-- Exercise inputs follows --

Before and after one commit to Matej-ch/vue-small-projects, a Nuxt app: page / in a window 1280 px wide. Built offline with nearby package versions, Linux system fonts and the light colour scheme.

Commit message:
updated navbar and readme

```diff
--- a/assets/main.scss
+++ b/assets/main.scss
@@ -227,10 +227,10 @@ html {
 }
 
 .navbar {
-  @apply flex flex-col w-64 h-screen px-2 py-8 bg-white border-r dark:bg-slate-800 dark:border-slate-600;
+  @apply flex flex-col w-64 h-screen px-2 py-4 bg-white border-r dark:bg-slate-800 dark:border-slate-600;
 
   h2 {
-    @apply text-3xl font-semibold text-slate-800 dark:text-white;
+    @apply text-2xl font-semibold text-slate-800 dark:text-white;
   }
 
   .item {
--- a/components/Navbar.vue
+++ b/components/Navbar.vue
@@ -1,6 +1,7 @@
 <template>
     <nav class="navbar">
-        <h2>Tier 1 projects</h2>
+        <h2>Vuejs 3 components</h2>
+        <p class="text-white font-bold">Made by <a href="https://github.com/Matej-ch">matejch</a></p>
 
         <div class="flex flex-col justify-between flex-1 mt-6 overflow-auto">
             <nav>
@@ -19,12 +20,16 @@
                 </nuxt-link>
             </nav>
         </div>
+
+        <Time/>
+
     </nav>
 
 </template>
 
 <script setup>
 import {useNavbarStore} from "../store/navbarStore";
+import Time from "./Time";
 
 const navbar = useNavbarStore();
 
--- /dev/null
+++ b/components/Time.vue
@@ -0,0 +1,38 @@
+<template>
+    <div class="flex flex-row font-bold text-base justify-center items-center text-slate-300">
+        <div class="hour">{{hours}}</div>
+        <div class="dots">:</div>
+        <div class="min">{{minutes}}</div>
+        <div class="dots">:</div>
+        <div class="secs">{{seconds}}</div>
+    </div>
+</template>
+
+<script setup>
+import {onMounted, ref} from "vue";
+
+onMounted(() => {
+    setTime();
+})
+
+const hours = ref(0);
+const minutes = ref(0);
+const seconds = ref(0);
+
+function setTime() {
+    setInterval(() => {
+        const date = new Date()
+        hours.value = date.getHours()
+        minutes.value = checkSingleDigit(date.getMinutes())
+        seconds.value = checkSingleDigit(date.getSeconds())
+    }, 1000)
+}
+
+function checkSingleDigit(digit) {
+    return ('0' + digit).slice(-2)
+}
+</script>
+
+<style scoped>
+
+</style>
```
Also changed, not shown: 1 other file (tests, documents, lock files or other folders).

-- Exercise inputs concluded --

▸ **Exercise directions**
Each line of the listing that contains the word "const" must be copied.

▸ **Answer to the problem**
 const navbar = useNavbarStore();
+const hours = ref(0);
+const minutes = ref(0);
+const seconds = ref(0);
+        const date = new Date()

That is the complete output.